As we learned over the holiday weekend, Atlanta Mayor (and potential Biden running mate) Keisha Lance Bottoms has been diagnosed with COVID-19. Her husband has tested positive as well. While she reportedly remains asymptomatic, she maintains that she has “no idea” where or when she could have been exposed to the novel coronavirus. As I asked at the time, is it possible she might not have contracted the disease if she’d worn a mask more often? Perhaps she’s taken that possibility to heart because it was announced this week that she was signing an order to make masks mandatory in her city. And yesterday she did just that. (Fox 5 Atlanta)
Atlanta Mayor Keisha Lance Bottoms signed an executive order Wednesday evening, mandating the use of masks throughout the city.
The order requires anyone within city limits and Hartsfield-Jackson International Airport, to wear a mask or a cloth face covering over their nose and mouth, except those with a medical condition that prevents them from wearing a face mask or are under the age of 10.
“We will continue to take active measures to help slow the spread of COVID-19 infections in Atlanta. Public health experts overwhelmingly agree that wearing a face covering helps slow the spread of this sometimes deadly virus,” Mayor Bottoms said in a statement.
This is going to present some complications for the state of Georgia with potential implications for the rest of the country as well. The timing of the order isn’t really the issue here, though it certainly doesn’t present a very good look. Large parts of the rest of the country are in the process of opening back up, though many have had mask orders in place for some time. But now, in July, Atlanta is issuing its first mask mandate? There’s something here about horses and barn doors coming to mind.
But as I suggested, that’s not the real sticking point. The potential problem is that Georgia Governor Brian Kemp has already issued an executive order of his own. As NPR reported on Tuesday, that mandate forbids local governments from ordering their own health policies. Neither of these orders has ever been taken up by the legislatures in question, so it’s a face-off between executive branches at the state and municipal level.
Much as we have since the beginning of the pandemic, we’re once again seeing tests of the extraordinary executive powers being exercised up and down the line without the benefit of legislative oversight or participation. What are Atlanta residents supposed to do now that their Mayor and their Governor have essentially issued directly conflicting orders that carry the force of law? And perhaps more to the point, if the Governor can override the authority of the mayors and county executives around the state, can the President of the United States override the power of the governors? Considering Donald Trump’s appetite for ramming through solutions rapidly, one could only imagine what would happen if he starts a series of battles with the governors of the blue states.

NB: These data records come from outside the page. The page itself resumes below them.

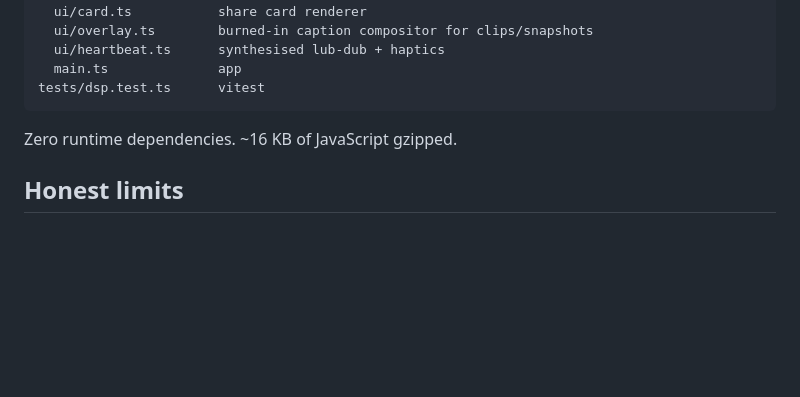
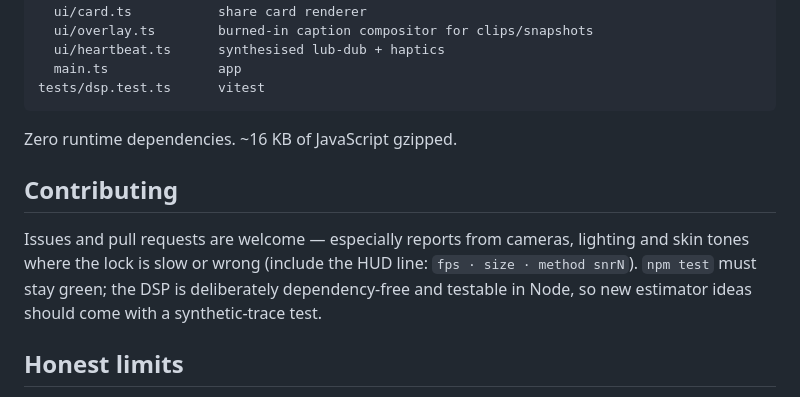
Before and after one commit to zaydmulani09/quiver, a Markdown page: README.md, the part around the change. Rendered like a GitHub page; blank space fills up the shorter version.

Commit message:
iterate: README.md

```diff
--- a/README.md
+++ b/README.md
@@ -80,6 +80,10 @@ tests/dsp.test.ts      vitest
 
 Zero runtime dependencies. ~16 KB of JavaScript gzipped.
 
+## Contributing
+
+Issues and pull requests are welcome — especially reports from cameras, lighting and skin tones where the lock is slow or wrong (include the HUD line: `fps · size · method snrN`). `npm test` must stay green; the DSP is deliberately dependency-free and testable in Node, so new estimator ideas should come with a synthetic-trace test.
+
 ## Honest limits
 
 - Remote PPG from a consumer webcam is typically within a few bpm of a chest strap in good, even light, and much worse in dim light, with head motion, with heavy makeup, or on very dark skin (less light gets back out). It is a toy that happens to be real science. Not a medical device.
```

Executive orders are supposed to be reserved for emergency situations where fast action is required to prevent or lessen the impacts of impending disasters. We’ve known about the novel coronavirus for months. There has been plenty of time for the state legislature of Georgia and/or the City Council of Atlanta to consider this matter and put some regulations in place about personal protective medical gear and other virus suppression measures. Such laws could easily have been crafted with expirations dates for the mandates, allowing for extensions if the threat persists. Instead, we have a battle of wills between executives issuing their own conflicting orders. All I’m saying here is that this is no way to run an organization.